_Your goal_.
Which lines of the data contain the string "current"? Copy every one.

_Information_.
※
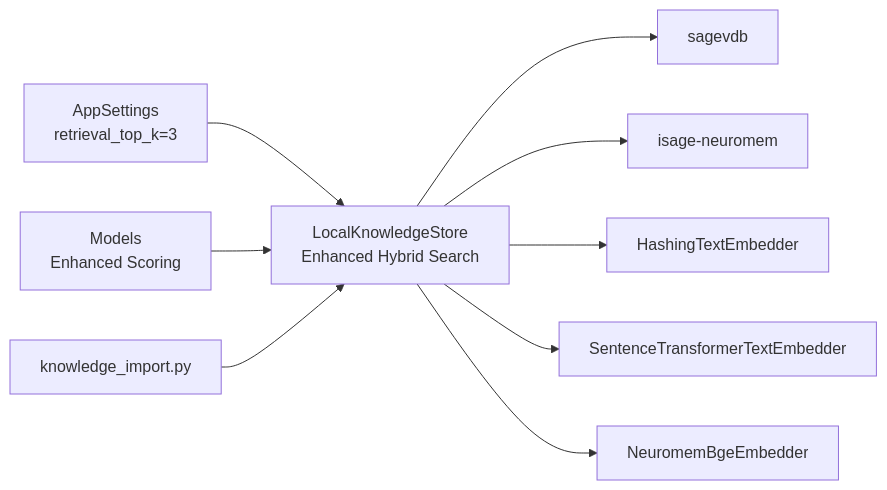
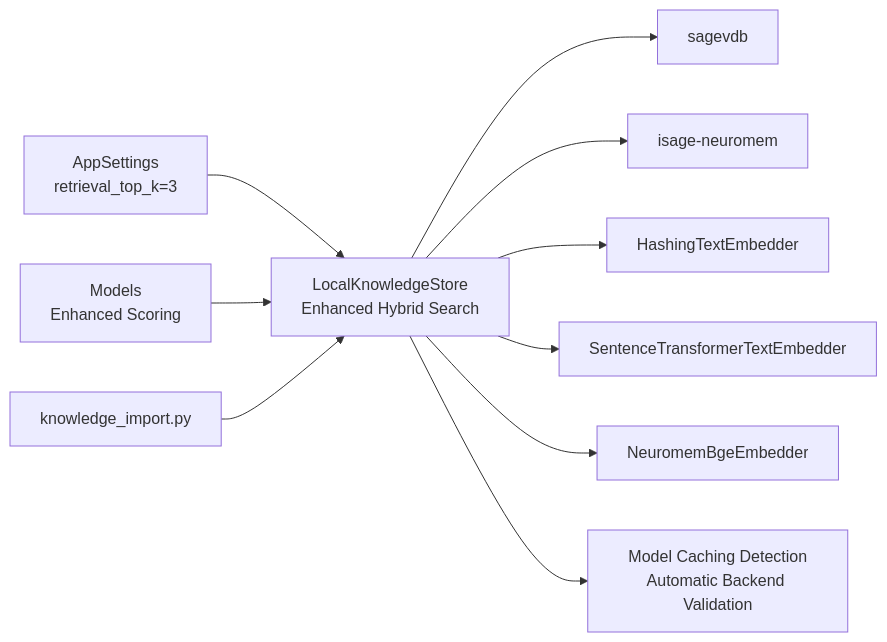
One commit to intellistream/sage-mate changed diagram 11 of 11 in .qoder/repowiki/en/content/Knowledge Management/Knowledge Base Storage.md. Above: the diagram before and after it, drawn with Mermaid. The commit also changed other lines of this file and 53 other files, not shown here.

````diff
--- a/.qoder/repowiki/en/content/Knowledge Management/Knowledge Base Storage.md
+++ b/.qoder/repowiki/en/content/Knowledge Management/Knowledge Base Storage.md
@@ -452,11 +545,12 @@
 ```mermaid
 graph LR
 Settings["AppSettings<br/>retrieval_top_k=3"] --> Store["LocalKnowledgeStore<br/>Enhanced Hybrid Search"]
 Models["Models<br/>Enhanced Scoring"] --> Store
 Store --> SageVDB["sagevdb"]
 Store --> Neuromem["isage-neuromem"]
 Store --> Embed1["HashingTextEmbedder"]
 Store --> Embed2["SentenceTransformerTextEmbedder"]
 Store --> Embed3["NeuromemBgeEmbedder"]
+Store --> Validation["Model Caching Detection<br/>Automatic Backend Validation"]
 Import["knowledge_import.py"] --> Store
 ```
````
※
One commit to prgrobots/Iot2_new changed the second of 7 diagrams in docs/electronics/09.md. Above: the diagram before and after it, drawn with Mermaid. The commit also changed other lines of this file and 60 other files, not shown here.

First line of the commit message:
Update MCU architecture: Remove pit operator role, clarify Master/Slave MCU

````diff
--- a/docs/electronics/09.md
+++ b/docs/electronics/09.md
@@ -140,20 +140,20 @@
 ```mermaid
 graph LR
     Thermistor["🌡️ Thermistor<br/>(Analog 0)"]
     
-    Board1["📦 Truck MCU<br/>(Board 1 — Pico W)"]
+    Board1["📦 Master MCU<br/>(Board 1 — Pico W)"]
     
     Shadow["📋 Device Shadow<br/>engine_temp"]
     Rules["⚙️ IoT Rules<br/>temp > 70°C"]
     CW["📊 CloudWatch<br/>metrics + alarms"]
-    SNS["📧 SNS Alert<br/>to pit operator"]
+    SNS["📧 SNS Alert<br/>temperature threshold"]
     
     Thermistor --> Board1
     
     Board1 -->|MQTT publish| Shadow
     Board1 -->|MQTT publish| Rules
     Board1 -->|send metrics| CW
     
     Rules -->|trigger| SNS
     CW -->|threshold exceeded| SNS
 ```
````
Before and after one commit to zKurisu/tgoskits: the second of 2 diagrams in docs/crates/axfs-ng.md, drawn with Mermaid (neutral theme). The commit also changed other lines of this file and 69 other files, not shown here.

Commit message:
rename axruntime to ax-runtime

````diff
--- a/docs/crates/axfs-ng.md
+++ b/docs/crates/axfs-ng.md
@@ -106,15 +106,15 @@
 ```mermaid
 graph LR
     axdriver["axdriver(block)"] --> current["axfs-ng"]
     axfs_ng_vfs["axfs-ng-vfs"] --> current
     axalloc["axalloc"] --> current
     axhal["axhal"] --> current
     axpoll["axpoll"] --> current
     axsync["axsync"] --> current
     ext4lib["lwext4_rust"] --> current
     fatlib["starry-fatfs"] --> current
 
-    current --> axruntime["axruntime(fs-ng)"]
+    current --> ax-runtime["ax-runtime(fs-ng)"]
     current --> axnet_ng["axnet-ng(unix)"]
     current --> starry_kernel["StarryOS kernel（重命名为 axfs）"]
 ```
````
※
_Task output_.
     axdriver["axdriver(block)"] --> current["axfs-ng"]
     axfs_ng_vfs["axfs-ng-vfs"] --> current
     axalloc["axalloc"] --> current
     axhal["axhal"] --> current
     axpoll["axpoll"] --> current
     axsync["axsync"] --> current
     ext4lib["lwext4_rust"] --> current
     fatlib["starry-fatfs"] --> current
-    current --> axruntime["axruntime(fs-ng)"]
+    current --> ax-runtime["ax-runtime(fs-ng)"]
     current --> axnet_ng["axnet-ng(unix)"]
     current --> starry_kernel["StarryOS kernel（重命名为 axfs）"]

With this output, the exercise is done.